Among the puzzles is this “railway maze,” contributed by Roger Penrose. Make your way from Start in the upper left to Finish in the lower right. The catch is that your train has no reverse gear — you must move continually forward, following the natural curve of the track and making no sharp turns.
Print out two copies of this pattern, cut them out, and fold each along the dotted lines, making two identical solids. Then fit these two pieces together to make a regular tetrahedron.
This sounds dead simple, but it stumped me for a while. See if you can do it. (There’s no trick — the task is just what it seems.)
In S.S. Van Dine’s The Bishop Murder Case (1929), someone is killing chessplayers and leaving a black bishop at each crime scene. The prime suspect is John Pardee, promoter of a chess opening called the Pardee Gambit, which he hopes to establish in master play. But Pardee kills himself, despondent after losing to Akiba Rubinstein at the Manhattan Chess Club. It turns out that the real killer was only using the chess angle to throw suspicion onto others.

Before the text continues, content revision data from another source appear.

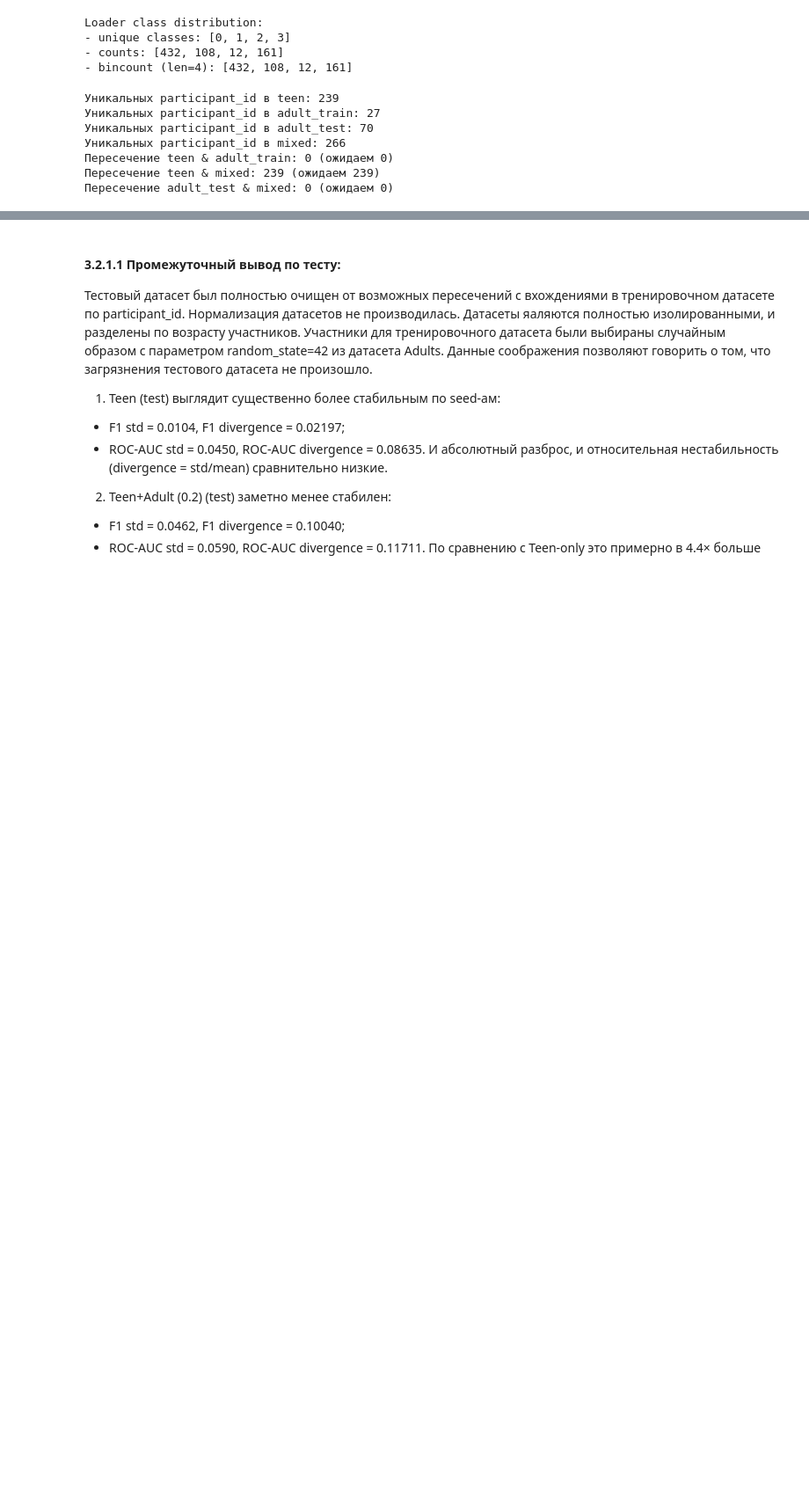
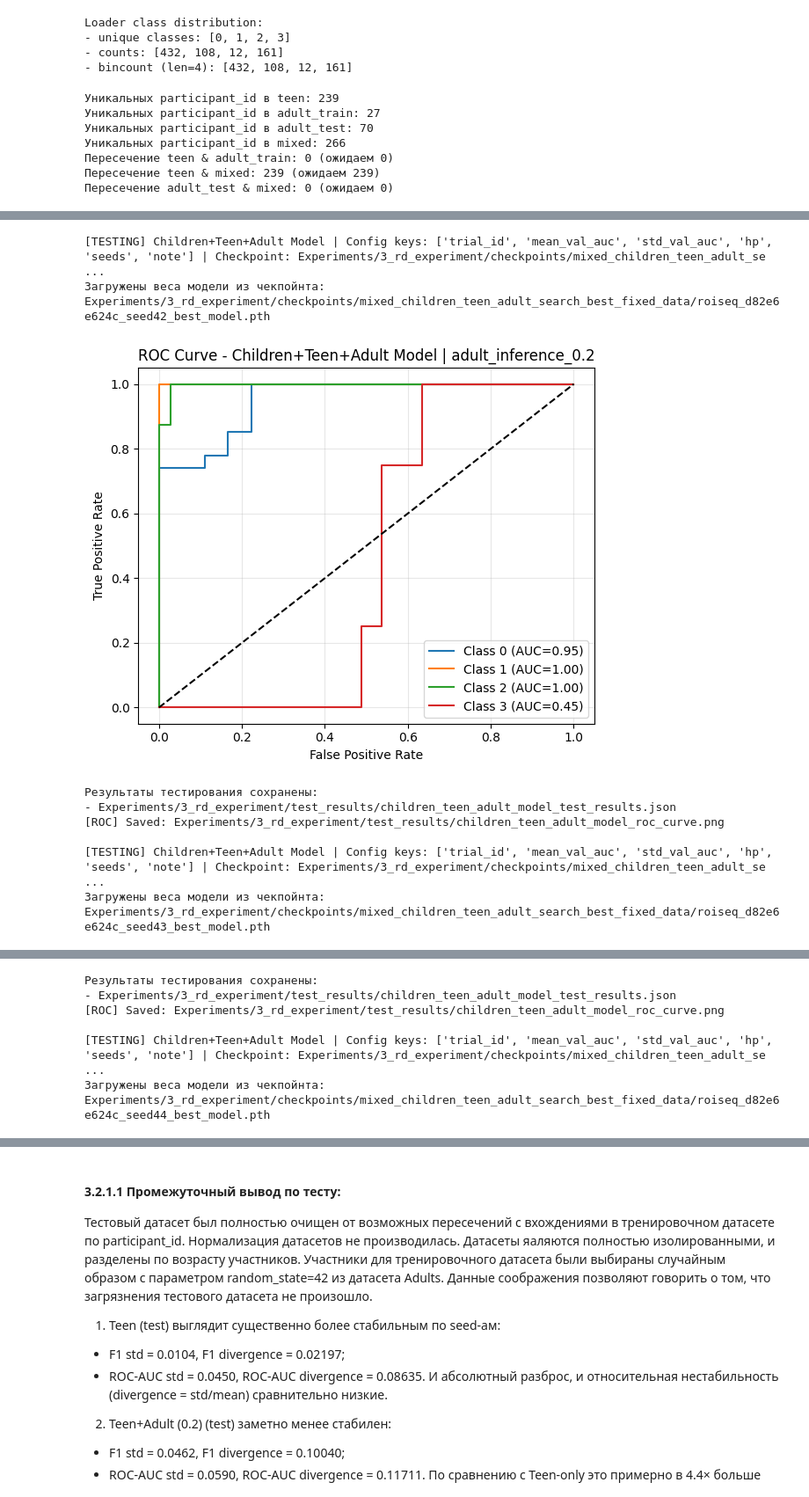
Before and after one commit to Amissum/ADHD_connectome_biomarkers_transfer_research, a Jupyter notebook: ADHD200/Pipelines/AthenaPipeline/Iter_3_ADHD200_train_v3.ipynb, the cells around one changed output, grey strips where cells are left out. Shown at 88% size. Saved outputs shown, nothing was run; the diff lists cells and outputs as text; code cells hidden in the pictures; blank space fills up the shorter version.

```diff
--- a/ADHD200/Pipelines/AthenaPipeline/Iter_3_ADHD200_train_v3.ipynb
+++ b/ADHD200/Pipelines/AthenaPipeline/Iter_3_ADHD200_train_v3.ipynb
@@ -6481,0 +6708,33 @@ Teen+Adult Model fixed participant_id | Per-class ROC-AUC divergence across seed
+# %%
+# ============================================================
+# 3.1.10 Тестирование модели, обученной на смешанном датасете Children + Teen + Adult(0.8), на отложенном наборе Adult(0.2) inference с поправкой на participant_id
+# ============================================================
+model_name_mixed_children_teen_adult_fixed_data = "Children+Teen+Adult Model"
+best_cfg_mixed_children_teen_adult_fixed_data_path = os.path.join(BEST_DIR_MIXED_CHILDREN_TEEN_ADULT_FIXED_DATA_3, "best_config.json")
+
+with open(best_cfg_mixed_children_teen_adult_fixed_data_path, "r", encoding="utf-8") as f:
+    best_cfg_mixed_children_teen_adult_fixed_data = json.load(f)
+trial_id_mixed_children_teen_adult_fixed_data = best_cfg_mixed_children_teen_adult_fixed_data.get("trial_id")
+if not trial_id_mixed_children_teen_adult_fixed_data:
+    raise KeyError("best_config.json for mixed model has no 'trial_id'")
+
+result_mixed_children_teen_adult_fixed_data = test_best_model_all_seeds(
+    best_config=best_cfg_mixed_children_teen_adult_fixed_data,
+    best_checkpoint_dir=BEST_DIR_MIXED_CHILDREN_TEEN_ADULT_FIXED_DATA_3,
+    model_name=model_name_mixed_children_teen_adult_fixed_data,
+    test_loader=experiment_3_data_loader_for_search_adult_0_2_sampler_inference.inference_loader,
+    device=DEVICE,
+    n_classes=N_CLASSES,
+    cov_dim=COV_DIM,
+    results_dir=TEST_RESULTS_DIR_3,
+)
+# %% [output]
+[TESTING] Children+Teen+Adult Model | Config keys: ['trial_id', 'mean_val_auc', 'std_val_auc', 'hp', 'seeds', 'note'] | Checkpoint: Experiments/3_rd_experiment/checkpoints/mixed_children_teen_adult_se ...
+Загружены веса модели из чекпойнта: Experiments/3_rd_experiment/checkpoints/mixed_children_teen_adult_search_best_fixed_data/roiseq_d82e6e624c_seed42_best_model.pth
+[figure, added]
+Результаты тестирования сохранены:
+- Experiments/3_rd_experiment/test_results/children_teen_adult_model_test_results.json
+[ROC] Saved: Experiments/3_rd_experiment/test_results/children_teen_adult_model_roc_curve.png
+
+[TESTING] Children+Teen+Adult Model | Config keys: ['trial_id', 'mean_val_auc', 'std_val_auc', 'hp', 'seeds', 'note'] | Checkpoint: Experiments/3_rd_experiment/checkpoints/mixed_children_teen_adult_se ...
+Загружены веса модели из чекпойнта: Experiments/3_rd_experiment/checkpoints/mixed_children_teen_adult_search_best_fixed_data/roiseq_d82e6e624c_seed43_best_model.pth
@@ -6481,0 +6742,6 @@ Teen+Adult Model fixed participant_id | Per-class ROC-AUC divergence across seed
+Результаты тестирования сохранены:
+- Experiments/3_rd_experiment/test_results/children_teen_adult_model_test_results.json
+[ROC] Saved: Experiments/3_rd_experiment/test_results/children_teen_adult_model_roc_curve.png
+
+[TESTING] Children+Teen+Adult Model | Config keys: ['trial_id', 'mean_val_auc', 'std_val_auc', 'hp', 'seeds', 'note'] | Checkpoint: Experiments/3_rd_experiment/checkpoints/mixed_children_teen_adult_se ...
+Загружены веса модели из чекпойнта: Experiments/3_rd_experiment/checkpoints/mixed_children_teen_adult_search_best_fixed_data/roiseq_d82e6e624c_seed44_best_model.pth
```
Also changed, not shown: parts of 19 cells of this notebook.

Van Dine based Pardee on a real person, Isaac Leopold Rice, who sponsored numerous tournaments in which his Rice Gambit was the required opening. But practice showed that the best White could hope for was a draw, and the line was abandoned after World War I. In 1979 Larry Evans wrote, “One of the most heavily analyzed openings in history is now never played, interred in a footnote of the latest opening manual.”
In the book, investigators determine that Pardee had faced the position above against Rubinstein shortly before his suicide. White has just realized that Black has a forced win in four moves. How does Black play?
Nine wolves share a square enclosure at the zoo. Build two more square enclosures to give each wolf a pen of its own.
A conundrum by the late brilliant Japanese puzzle maven Nob Yoshigahara.
Lee Sallows writes, “You have to solve this yourself, otherwise you won’t see how beautiful it is.”